A master’s degree candidate must earn a minimum of 45 credits at the graduate level and complete a thesis approved by their thesis committee. Of the 45 credits, 24 credits must be earned in graded classroom courses. Nine credits must be in courses numbered 600-699, which may be graded or pass/no pass. Students are urged to take lecture-based courses when offered if they are appropriate for their sub-discipline, but 600 level credits may also be earned through non-lecture courses such as 601 Research, 605 Reading, 607 Seminar. Masters students may NOT register for 603, which is reserved for doctoral students. Up to 15 credits may, with the approval of the graduate advisor, be taken in related sciences. As part of the total credits for the degree, nine credits of Thesis (GEOL 503) are required. The remaining credits may include independent work, such as reading and research, and/or the departmental seminar. The seminar, in which outside speakers, faculty, or graduate students speak on some topic of general interest, is held once weekly in the afternoon during fall, winter, and spring terms. All students are required to register for one hour of seminar (GEOL 507) credit each term. Students are also expected to take GEOL 607—New Graduate Seminar series during their first year, and GEOL 607—Graduate Seminar when it is offered. Students may transfer up to 6 hours of graduate work from another non Oregon University System institution. A form must be filed with the Graduate School requesting transfer of these credits.
A minimum of 30 credit hours, over a minimum of two terms, must be taken on the Eugene campus. Graduate students at the University may, with advisor and departmental approval, take graduate courses at institutions in the Oregon University System participating in the Joint Campus program. A student registers for these courses with the University of Oregon registrar, who records each grade on the academic record under Joint-Campus Course (JC 610). The student must be a matriculated UO graduate student in an advanced degree program and registered for UO courses the same term the JC 610 course is taken. A maximum of 15 JC credits may be applied toward a graduate degree program. Forms are available at the Office of the Registrar.
Graduate students are expected to maintain a GPA of 3.0 or better in their course work. If a student’s GPA falls below 3.0 or they fail to show satisfactory progress toward completion of their degree (see section 5.2.4), they are subject to disqualification. A grade lower than a C- or a N (no-pass) will not be counted toward fulfilling the 24 graded credit requirement for Master’s degree students. Students must score at least a B- to earn a P (pass) in a non-graded course. Graduate School policy requires that students must convert a graduate course grade of Incomplete (“I”) into a passing grade within one calendar year of the term the course was taken. After one year, the student must petition to the Graduate School for the removal of an incomplete. The petition is not necessary for Incompletes in Research or Thesis. Thesis “I” credits only are converted by the Graduate School to passing grades “P” upon awarding of the degree. Instructors must submit grade changes for Research “I” credits.

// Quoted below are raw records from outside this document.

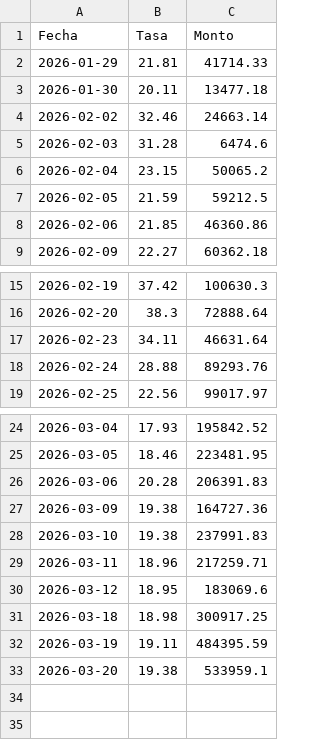
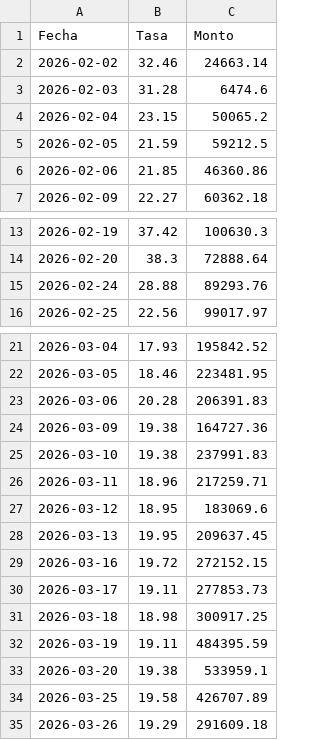
Before and after one commit to jdtluis/Reporte-Futuros_Tasas, a CSV file: simu_byma.csv, drawn as a sheet; only a part is shown, gaps mark what is left out.

```diff
--- a/simu_byma.csv
+++ b/simu_byma.csv
@@ -1,4 +1,2 @@
 Fecha,Tasa,Monto
-2026-01-29,21.81,41714.33
-2026-01-30,20.11,13477.18
 2026-02-02,32.46,24663.14
@@ -16,3 +14,2 @@ Fecha,Tasa,Monto
 2026-02-20,38.3,72888.64
-2026-02-23,34.11,46631.64
 2026-02-24,28.88,89293.76
@@ -30,2 +27,5 @@ Fecha,Tasa,Monto
 2026-03-12,18.95,183069.6
+2026-03-13,19.95,209637.45
+2026-03-16,19.72,272152.15
+2026-03-17,19.11,277853.73
 2026-03-18,18.98,300917.25
@@ -33 +33,3 @@ Fecha,Tasa,Monto
 2026-03-20,19.38,533959.1
+2026-03-25,19.58,426707.89
+2026-03-26,19.29,291609.18
```
Also changed, not shown: cau_byma.csv, 2 other files.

The Graduate School requires that students must complete all work for the master’s degree within 7 years, including transferred credit, thesis, and all examinations. However, the department expects all work to be complete within 2-3 years, and therefore limits the total GE funding to this duration, assuming satisfactory progress. Graduate students must register continuously, except for summers, until all of the program requirements have been completed, unless on-leave status (maximum time of three academic terms) has been approved. All graduate students must register for at least three thesis credits during the term in which the degree is to be received.
Students are expected to meet with either their guidance or thesis committee at least once per year. A guidance committee of three faculty members will be assigned to each incoming student at the start of their first year to: (1) provide initial academic advising on coursework, requirements, and thesis topics; and (2) document student progress until that student assembles a thesis committee. At least one member of the guidance committee will be someone in the student’s research field, and the committee coordinator shall be someone who is unlikely to serve as thesis advisor for the student. It is mandatory that faculty committee members attend guidance committee meetings or arrange for a substitute faculty member with the same general academic specialty.
The guidance committee meets with the student at least once shortly after the student arrives on campus and before they register for fall courses. At the first meeting, the committee will review the student’s academic record, try to identify (and point out) gaps in the student’s preparation or potential difficulties with University requirements and regulations, and plan jointly with the student for their first term in the program. If the student appears to be well prepared and reasonably knowledgeable about their aims, further meetings of the student with the guidance committee may be scheduled infrequently. In any case, at least one Guidance or Thesis committee meeting must be held each academic year to provide advice to the student and to examine their progress.
After initial advising, the student will typically meet with their guidance or thesis committee at least once during each spring term, and more often if necessary. After each committee meeting, the coordinator will write up the minutes, circulate to the student and the committee, and send a copy to the Graduate Coordinator with a request to have a copy put in the student’s file. Once a year, the coordinator of the guidance committee presents a report to the faculty of the department, outlining the student’s progress.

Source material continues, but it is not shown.